Hospital admissions hike for acute throat infections
The number of children admitted to hospital in England for acute throat infections (ATI) increased by 76% between 1999 and 2010, according to new research published today in Archives of Disease in Childhood.
Dr Elizabeth Koshy, from the School of Public Health at Imperial College London, who led the study, pointed to problems with access to general practice as a key driver for the increase.
"It is very concerning that there has been a major increase in hospital admissions for children with acute throat infections, particularly among those aged under five," said Dr Koshy.
"We think this is likely to be due to problems at the primary care and secondary care interface. Our findings relating to short hospital stays suggest that many of the children admitted with acute throat infections could have been effectively managed in the community."
She said the study "highlights" the need to "urgently address" the issue of healthcare access, with improved models of integrated care within primary and secondary care, to avoid potentially unnecessary hospital admissions for relatively minor infections in the future.
This study investigated admission rates for children up to age 17 with ATI alongside trends in tonsillectomy rates, between 1999 and 2010.
The research showed that the number of children admitted to hospital with ATI increased from 12,283 in 1999 to 22,071 in 2010 - a rise in admission rate of 76%.
Short hospital stays, lasting less than two days, increased by 115% over the decade, and accounted for the majority of admissions. Stays of two or more days in hospital for ATI decreased slightly, while quinsy rates remained stable.
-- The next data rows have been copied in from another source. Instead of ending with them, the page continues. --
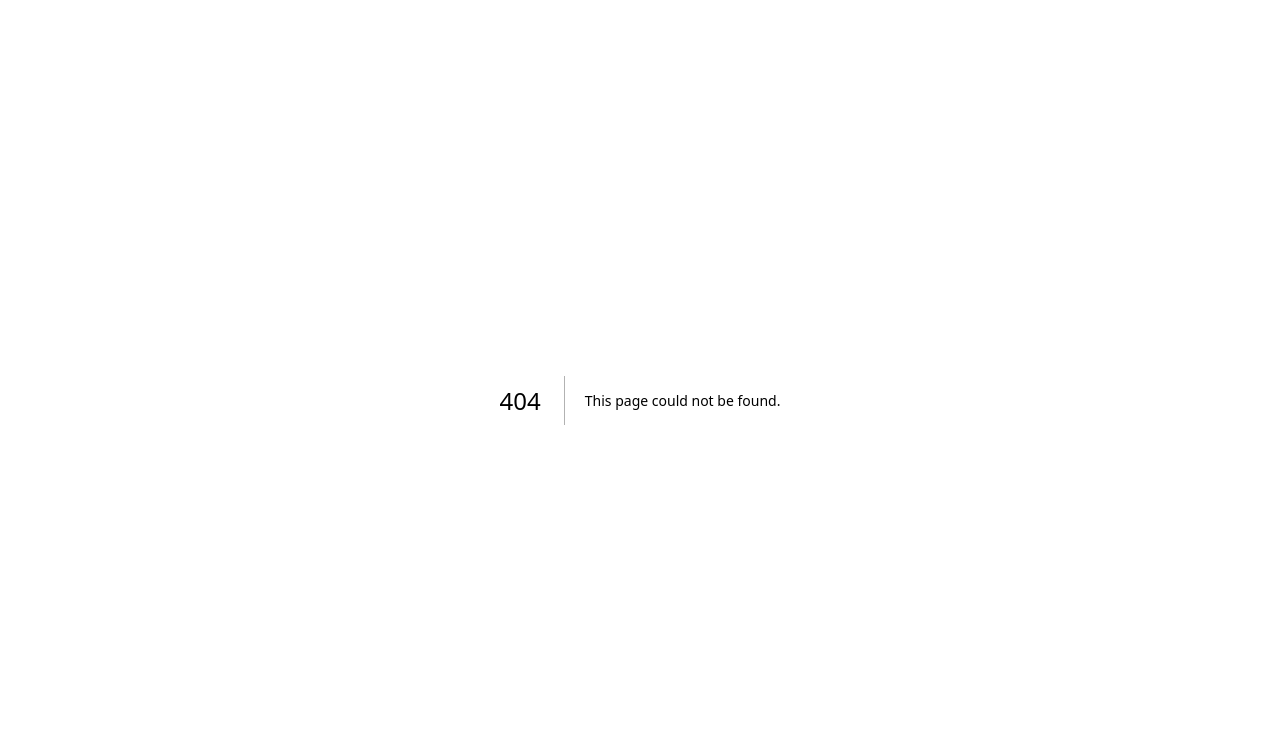
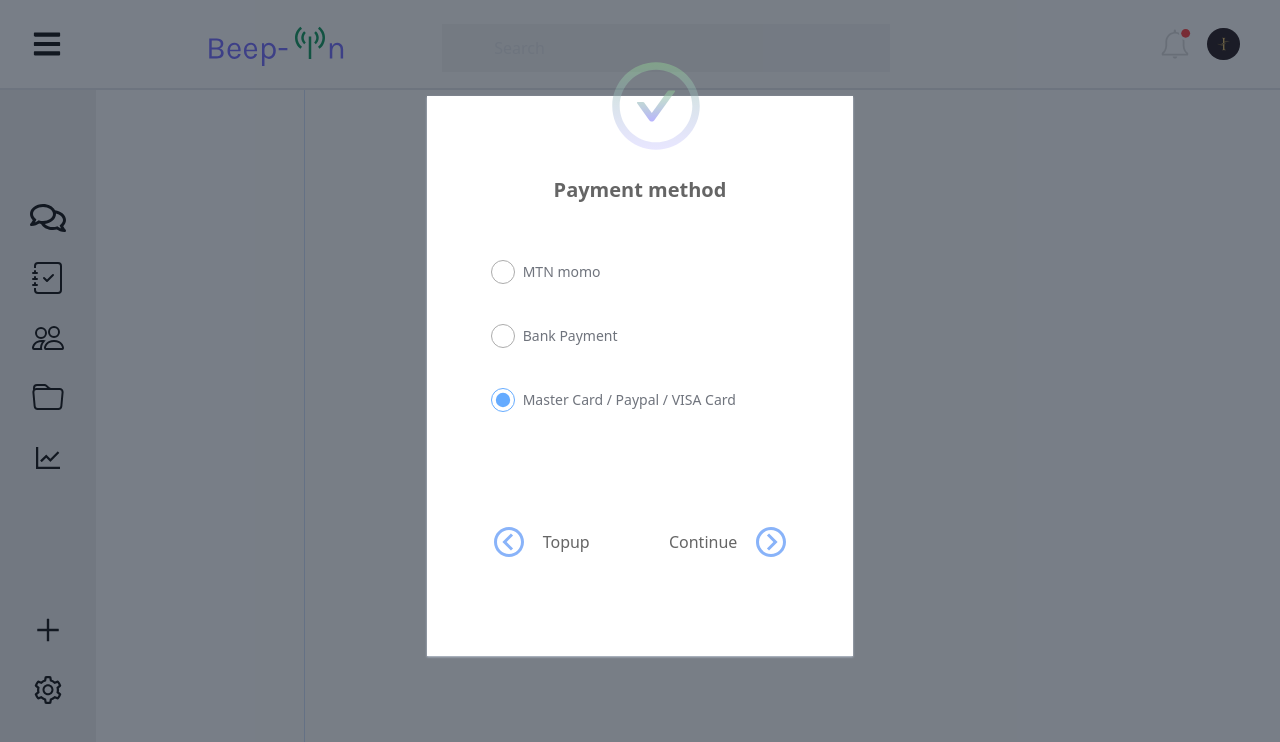
Before and after one commit to Beep-in/Beep_in, a Next.js app: page /dashboard/methodofPayment in a window 1280 px wide. Before the commit this address had no page. Shown: the top 742 px of the page. Built offline with nearby package versions, Linux system fonts and the light colour scheme.

Commit message:
working on payment process

```diff
--- /dev/null
+++ b/components/dashboard/paymentMethod.tsx
@@ -0,0 +1,73 @@
+import React from 'react'
+import Link from 'next/link'
+import { BiChevronRightCircle,BiChevronLeftCircle } from "react-icons/bi"
+
+
+function PaymentMethod() {
+  return (
+    <div className='h-full w-full bg-gray-800 opacity-60 absolute top-0'>
+        <div className="h-[70vh] w-1/3 bg-white shadow-sm shadow-slate-400 ml-auto mr-auto mt-24">
+        <img
+          src="/icons/topupTick.svg"
+          alt="topup-tick"
+          className="absolute top-14 ml-[14vw]"
+        />
+        <h1 className="font-bold text-xl pt-20 text-center">Payment method</h1>
+        <form action="" className="ml-16 mt-10">
+          <div className="flex items-center mb-4 mt-14">
+            <input
+              type="radio"
+              value="mtnMomo"
+              name="default-radio"
+              className="w-6 h-6 text-blue-600 bg-gray-100 border-gray-300  dark:bg-gray-700 dark:border-gray-600"
+            />
+            <label className="ml-2 text-sm font-medium text-gray-900 dark:text-gray-300">
+             MTN momo
+            </label>
+          </div>
+          <div className="flex items-center mt-10">
+            <input
+              checked
+              id="default-radio-2"
+              type="radio"
+              value="bankPayment"
+              name="default-radio"
+              className="w-6 h-6 text-blue-600 bg-gray-100 border-gray-300   dark:bg-gray-700 dark:border-gray-600"
+            />
+            <label className="ml-2 text-sm font-medium text-gray-900 dark:text-gray-300">
+            Bank Payment
+            </label>
+          </div>
+          <div className="flex items-center mt-10">
+            <input
+              checked
+              id="default-radio-2"
+              type="radio"
+              value="cardPayment"
+              name="default-radio"
+              className="w-6 h-6 text-blue-600 bg-gray-100 border-gray-300  dark:bg-gray-700 dark:border-gray-600"
+            />
+            <label className="ml-2 text-sm font-medium text-gray-900 dark:text-gray-300">
+            Master Card / Paypal / VISA Card
+            </label>
+          </div>
+        </form>
+        <div className='flex mt-28 justify-between ml-16 mr-16'>
+            <Link href = "topupResult">
+        <button className="flex  items-center font-normal">
+
+            <BiChevronLeftCircle className="text-4xl text-blue-500 mr-4" />
+            Topup
+          </button>
+          </Link>
+          <button className="flex  items-center font-normal">
+            Continue
+            <BiChevronRightCircle className="text-4xl text-blue-500 ml-4" />
+          </button>
+          </div>
+      </div>
+    </div>
+  )
+}
+
+export default PaymentMethod
--- a/components/dashboard/topup.tsx
+++ b/components/dashboard/topup.tsx
@@ -43,7 +43,10 @@ const topupDisplay = (topup:typeof inititialHistory, action:ACTIONTYPE) => {
           ...topup,
           buySms:true
         }
-
+        default :
+        return {
+          ...topup
+        }
    }
 }
 function Topup() {
@@ -114,11 +117,12 @@ function Topup() {
           <AiOutlineRight className="mt-1" />
           <li className="pl-4">Topup history</li>
         </button>
-        <button onClick={() => ({type : "buySms"})} className="flex hover:text-[#6C63FF] hover:border-r-8 hover:border-solid hover:border-[#6C63FF] rounded-r-lg w-full pr-20">
+        <Link href="topupResult">
+        <button  className="flex hover:text-[#6C63FF] hover:border-r-8 hover:border-solid hover:border-[#6C63FF] rounded-r-lg w-full pr-20">
           <AiOutlineRight className="mt-1" />
           <li className="pl-4">Buy SMS</li>
         </button>
-
+        </Link>
       </div>
       {topup.topupHistory && (
     <div className="h-96 w-3/4 mt-28 absolute right-10">
--- /dev/null
+++ b/components/dashboard/topupPreparation.tsx
@@ -0,0 +1,47 @@
+import React from 'react'
+import Link from 'next/link'
+import { BiChevronRightCircle } from "react-icons/bi"
+
+
+function TopupPreparation() {
+  return (
+    <div className='h-full w-full bg-gray-800 opacity-60 absolute top-0'>
+        <div className='h-[70vh] w-1/3 bg-white shadow-sm shadow-slate-400 ml-auto mr-auto mt-24'>
+        <img src="/icons/topupTick.svg" alt="topup-tick" className='absolute top-14 ml-[14vw]' />
+        <h1 className='font-bold text-xl pt-14 text-center'>Topup</h1>
+          <form action="" className='ml-16 mt-10'>
+          <input
+
+              type="text"
+              name="nameeofagent"
+              placeholder="Name of agent"
+              required
+              className=" block border-solid border bg-[#D9D9D9]  h-14  w-5/6 rounded-lg pl-8 "
+            />
+              <input
+
+            type="text"
+            name="mobilrnumber"
+            placeholder="Mobile number"
+            required
+            className=" block border-solid border bg-[#D9D9D9]  h-14  w-5/6 rounded-lg pl-8 mt-6"
+          />
+            <input
+
+            type="text"
+            name="numberofsms"
+            placeholder="Number of SMS"
+            required
+            className=" block border-solid border bg-[#D9D9D9]  h-14  w-5/6 rounded-lg pl-8 mt-6 "
+          />
+
+          </form>
+          <Link href='methodofPayment'>
+          <button className='flex float-right mr-20 mt-16 items-center font-normal'>Payment method<BiChevronRightCircle className='text-4xl text-blue-500 ml-4'/></button>
+          </Link>
+        </div>
+    </div>
+  )
+}
+
+export default TopupPreparation
--- /dev/null
+++ b/pages/dashboard/methodofPayment.tsx
@@ -0,0 +1,18 @@
+import React from 'react'
+import TopNavbar from '../../components/dashboard/topBar';
+import LeftSidebar from '../../components/dashboard/leftSidebar';
+import PaymentMethod from '../../components/dashboard/paymentMethod';
+
+function MethodofPayment() {
+  return (
+    <div>
+           <TopNavbar />
+
+        <LeftSidebar />
+        <PaymentMethod />
+
+    </div>
+  )
+}
+
+export default MethodofPayment;
--- /dev/null
+++ b/pages/dashboard/topupResult.tsx
@@ -0,0 +1,17 @@
+import React from 'react'
+import TopNavbar from '../../components/dashboard/topBar';
+import LeftSidebar from '../../components/dashboard/leftSidebar';
+import TopupPreparation from '../../components/dashboard/topupPreparation';
+function TopupResult() {
+  return (
+    <div>
+           <TopNavbar />
+
+        <LeftSidebar />
+        <TopupPreparation />
+
+    </div>
+  )
+}
+
+export default TopupResult;
```
Also changed, not shown: public/icons/topupTick.svg (added).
The authors suggest that the dramatic increase in ATI admissions is "probably explained" by a large number of children being admitted for ATIs who would have formerly been managed in the community.
Reasons for this may include changes in the provision of out-of-hours care in general practice and an increase in workload in Accident in Emergency departments.